» **Revision comparison data**

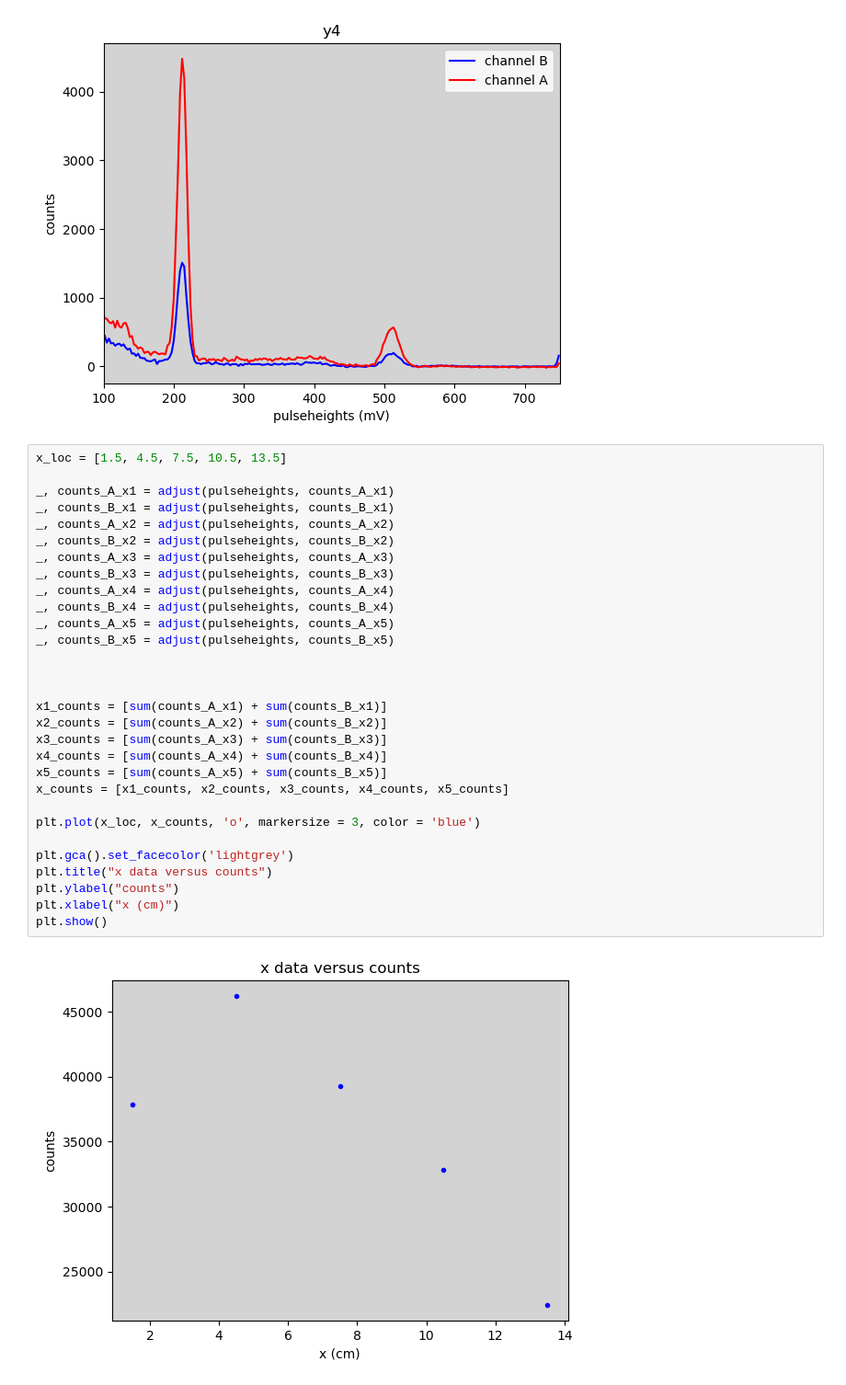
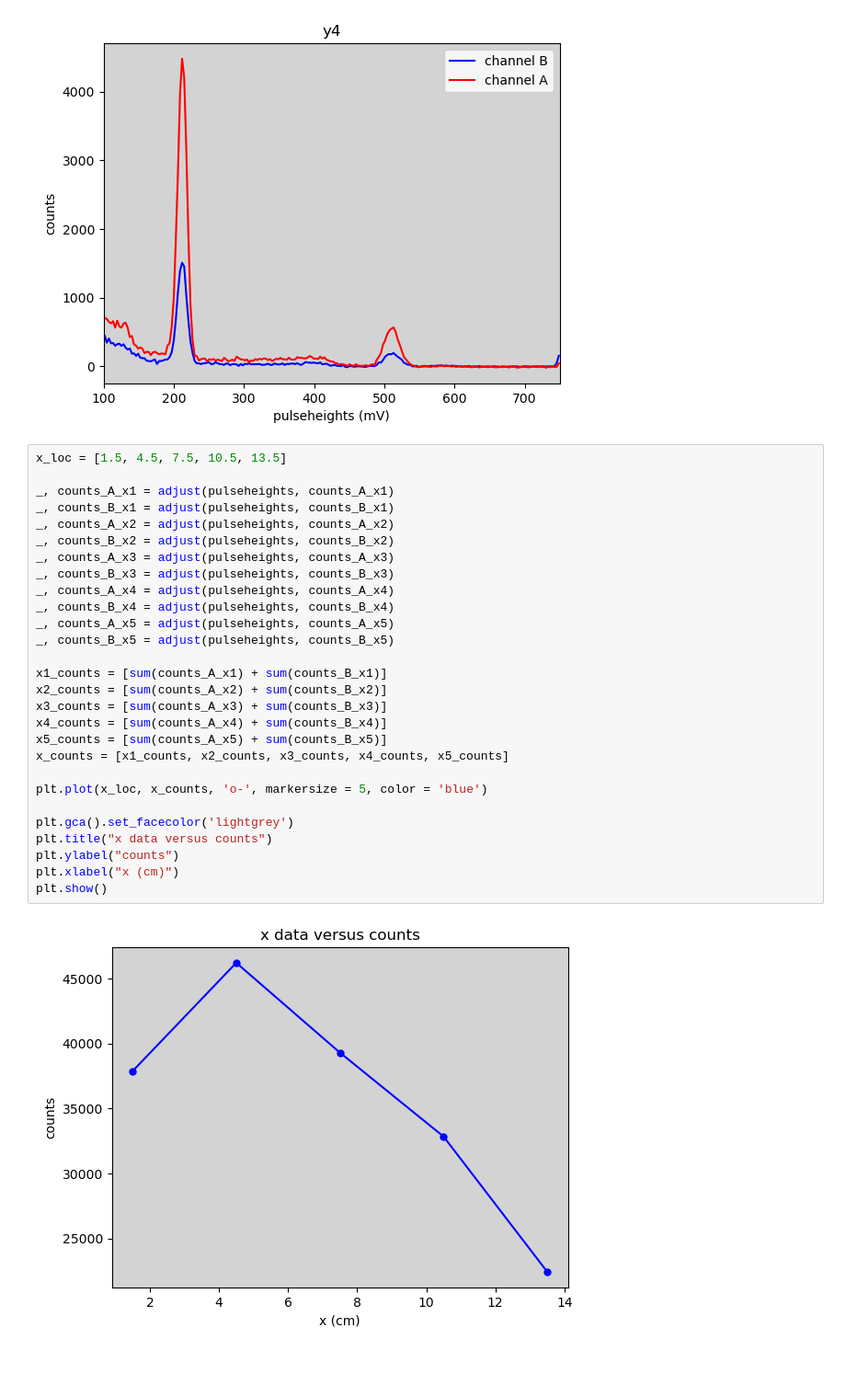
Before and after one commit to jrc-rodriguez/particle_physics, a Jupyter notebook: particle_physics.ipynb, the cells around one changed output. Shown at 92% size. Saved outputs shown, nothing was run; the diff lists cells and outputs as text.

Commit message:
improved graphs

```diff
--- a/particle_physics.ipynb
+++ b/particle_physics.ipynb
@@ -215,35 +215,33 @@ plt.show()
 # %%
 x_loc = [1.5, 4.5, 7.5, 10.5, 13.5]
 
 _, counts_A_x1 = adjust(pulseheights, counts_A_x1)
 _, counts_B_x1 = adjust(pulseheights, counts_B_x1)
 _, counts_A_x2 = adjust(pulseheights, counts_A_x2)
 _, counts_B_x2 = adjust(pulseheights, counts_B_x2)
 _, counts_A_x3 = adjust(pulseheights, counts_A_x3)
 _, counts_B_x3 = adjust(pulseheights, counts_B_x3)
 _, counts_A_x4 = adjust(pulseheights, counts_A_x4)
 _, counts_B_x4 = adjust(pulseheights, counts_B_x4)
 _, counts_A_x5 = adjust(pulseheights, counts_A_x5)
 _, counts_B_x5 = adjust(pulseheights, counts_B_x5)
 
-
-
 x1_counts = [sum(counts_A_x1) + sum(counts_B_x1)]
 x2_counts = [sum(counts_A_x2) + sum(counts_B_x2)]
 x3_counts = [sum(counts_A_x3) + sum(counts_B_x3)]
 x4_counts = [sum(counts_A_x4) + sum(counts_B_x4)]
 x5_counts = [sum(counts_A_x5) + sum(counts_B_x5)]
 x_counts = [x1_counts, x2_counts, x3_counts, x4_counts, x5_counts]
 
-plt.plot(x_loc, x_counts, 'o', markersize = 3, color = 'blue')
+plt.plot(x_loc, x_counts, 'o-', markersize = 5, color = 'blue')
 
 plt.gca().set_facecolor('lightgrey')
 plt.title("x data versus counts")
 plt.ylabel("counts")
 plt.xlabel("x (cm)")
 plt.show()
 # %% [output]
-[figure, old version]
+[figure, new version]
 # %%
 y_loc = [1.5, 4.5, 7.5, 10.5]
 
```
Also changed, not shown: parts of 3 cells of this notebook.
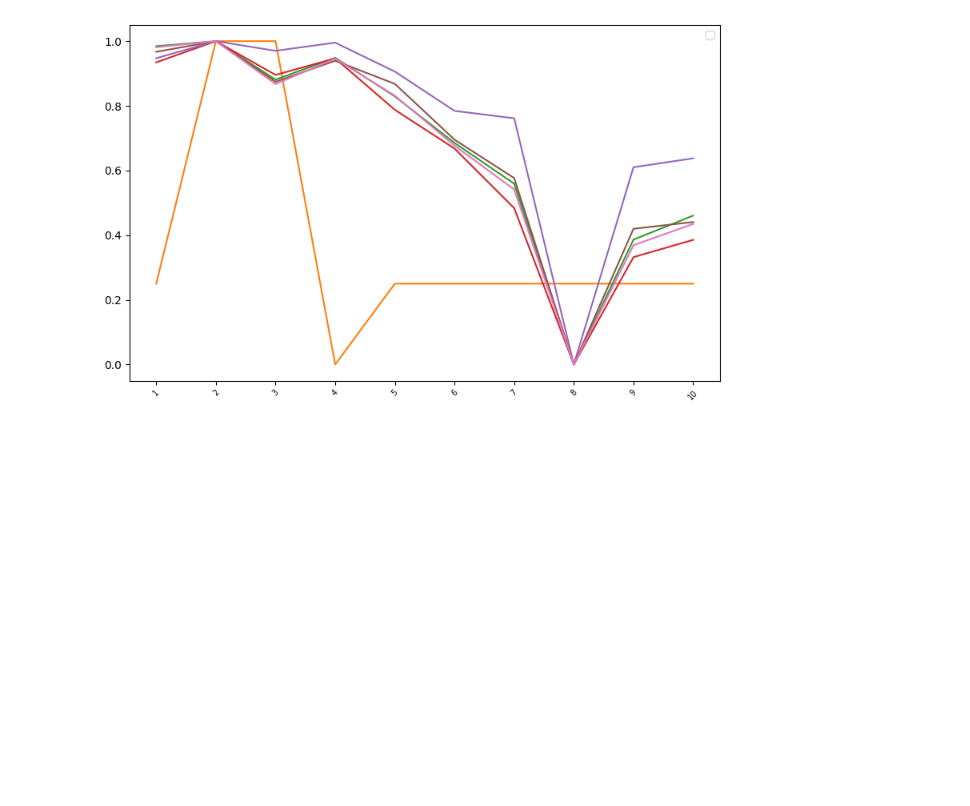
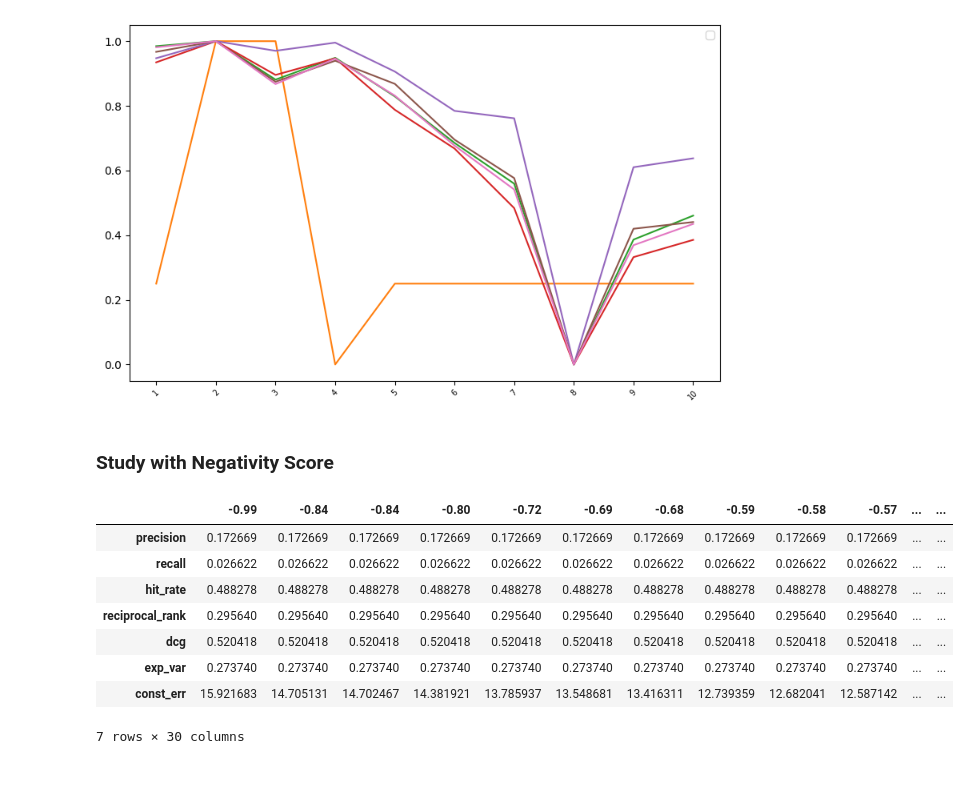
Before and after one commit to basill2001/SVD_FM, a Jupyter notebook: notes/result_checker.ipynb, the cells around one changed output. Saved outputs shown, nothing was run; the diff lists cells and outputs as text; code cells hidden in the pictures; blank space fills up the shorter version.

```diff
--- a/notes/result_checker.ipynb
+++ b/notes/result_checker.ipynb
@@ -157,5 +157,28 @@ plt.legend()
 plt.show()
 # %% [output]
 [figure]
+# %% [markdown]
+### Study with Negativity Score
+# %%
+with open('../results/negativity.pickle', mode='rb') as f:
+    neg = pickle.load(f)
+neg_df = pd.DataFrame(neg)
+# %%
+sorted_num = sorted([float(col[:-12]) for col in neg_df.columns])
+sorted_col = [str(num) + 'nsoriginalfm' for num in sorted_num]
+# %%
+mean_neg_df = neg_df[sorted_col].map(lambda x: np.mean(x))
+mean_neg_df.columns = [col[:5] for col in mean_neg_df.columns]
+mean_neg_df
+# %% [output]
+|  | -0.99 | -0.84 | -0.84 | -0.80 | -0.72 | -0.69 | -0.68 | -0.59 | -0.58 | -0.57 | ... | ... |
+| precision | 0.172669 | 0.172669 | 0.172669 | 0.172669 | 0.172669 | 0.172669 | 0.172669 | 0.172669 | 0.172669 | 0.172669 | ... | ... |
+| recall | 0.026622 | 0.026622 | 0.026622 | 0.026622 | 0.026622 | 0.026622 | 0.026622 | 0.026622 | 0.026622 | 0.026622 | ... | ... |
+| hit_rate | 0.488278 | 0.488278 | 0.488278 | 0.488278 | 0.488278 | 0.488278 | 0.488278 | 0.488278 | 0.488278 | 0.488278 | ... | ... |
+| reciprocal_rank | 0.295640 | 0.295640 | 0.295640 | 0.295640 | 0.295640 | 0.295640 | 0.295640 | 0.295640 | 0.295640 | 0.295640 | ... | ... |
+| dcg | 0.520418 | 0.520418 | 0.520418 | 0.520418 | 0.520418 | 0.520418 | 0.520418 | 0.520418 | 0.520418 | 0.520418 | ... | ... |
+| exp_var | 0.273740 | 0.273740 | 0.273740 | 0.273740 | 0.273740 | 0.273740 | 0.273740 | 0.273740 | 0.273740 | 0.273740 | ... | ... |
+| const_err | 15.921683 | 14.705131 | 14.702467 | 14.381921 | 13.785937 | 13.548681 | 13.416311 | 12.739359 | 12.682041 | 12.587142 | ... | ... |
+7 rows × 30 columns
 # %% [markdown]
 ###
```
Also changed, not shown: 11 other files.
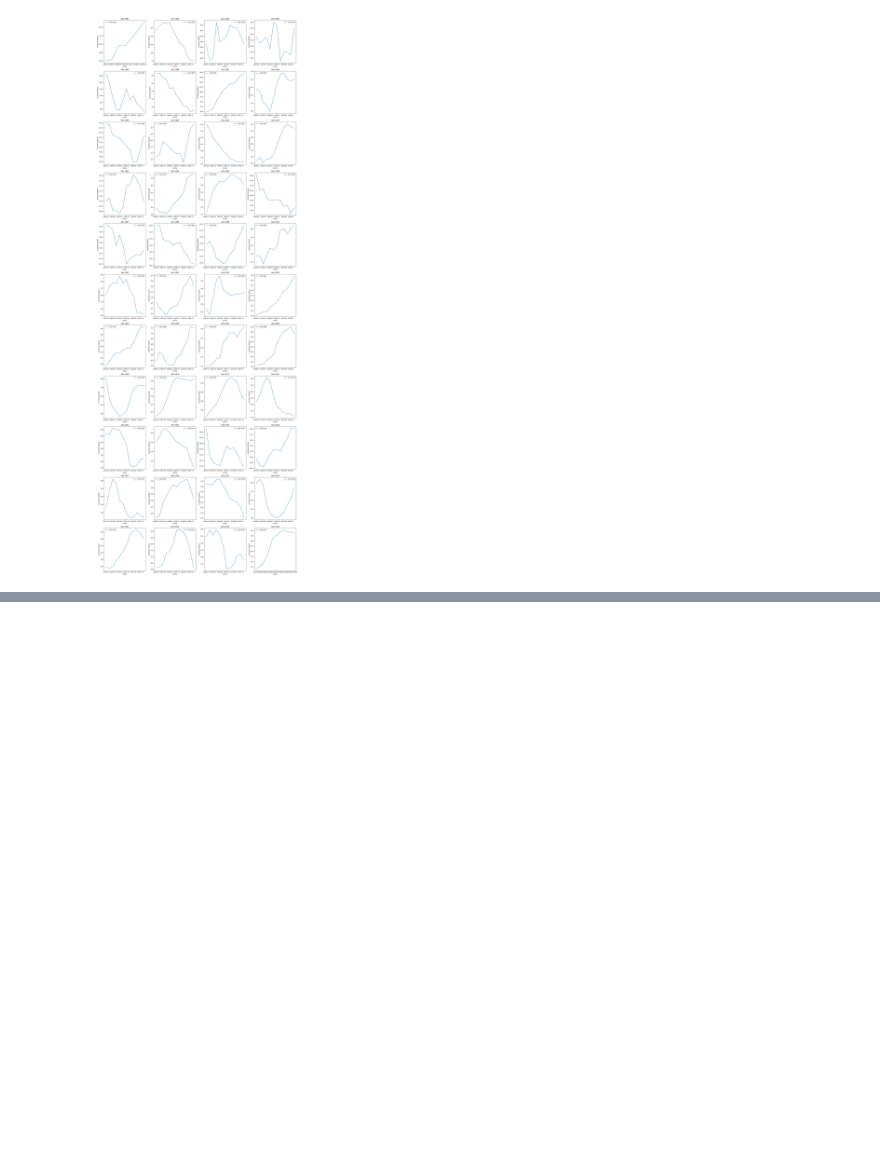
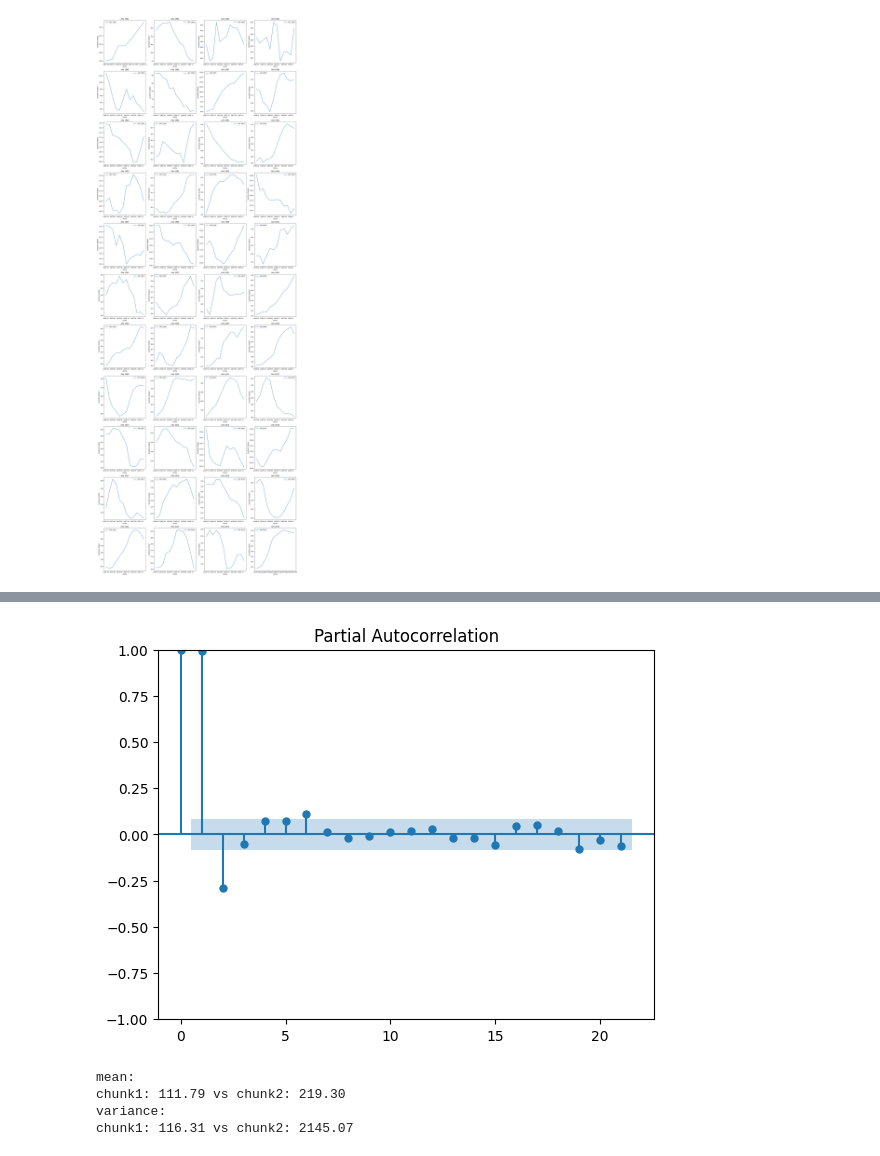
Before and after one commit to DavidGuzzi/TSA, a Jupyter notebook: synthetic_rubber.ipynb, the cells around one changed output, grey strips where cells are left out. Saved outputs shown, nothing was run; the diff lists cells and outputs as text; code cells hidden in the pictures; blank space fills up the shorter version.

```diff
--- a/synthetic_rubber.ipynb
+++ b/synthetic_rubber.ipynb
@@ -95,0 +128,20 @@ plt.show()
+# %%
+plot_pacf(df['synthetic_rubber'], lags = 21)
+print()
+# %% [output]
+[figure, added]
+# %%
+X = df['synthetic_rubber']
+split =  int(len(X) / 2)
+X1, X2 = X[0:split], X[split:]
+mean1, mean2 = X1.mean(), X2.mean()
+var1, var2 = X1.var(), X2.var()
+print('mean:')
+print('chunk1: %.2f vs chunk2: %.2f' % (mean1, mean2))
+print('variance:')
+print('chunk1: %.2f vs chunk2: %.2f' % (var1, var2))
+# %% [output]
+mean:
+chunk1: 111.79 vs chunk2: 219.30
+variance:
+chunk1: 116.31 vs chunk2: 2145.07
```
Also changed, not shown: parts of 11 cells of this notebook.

» **ACTIVITY**
Please provide nothing but the number of lines in the records that hold the string "shown".

» **REPLY**
6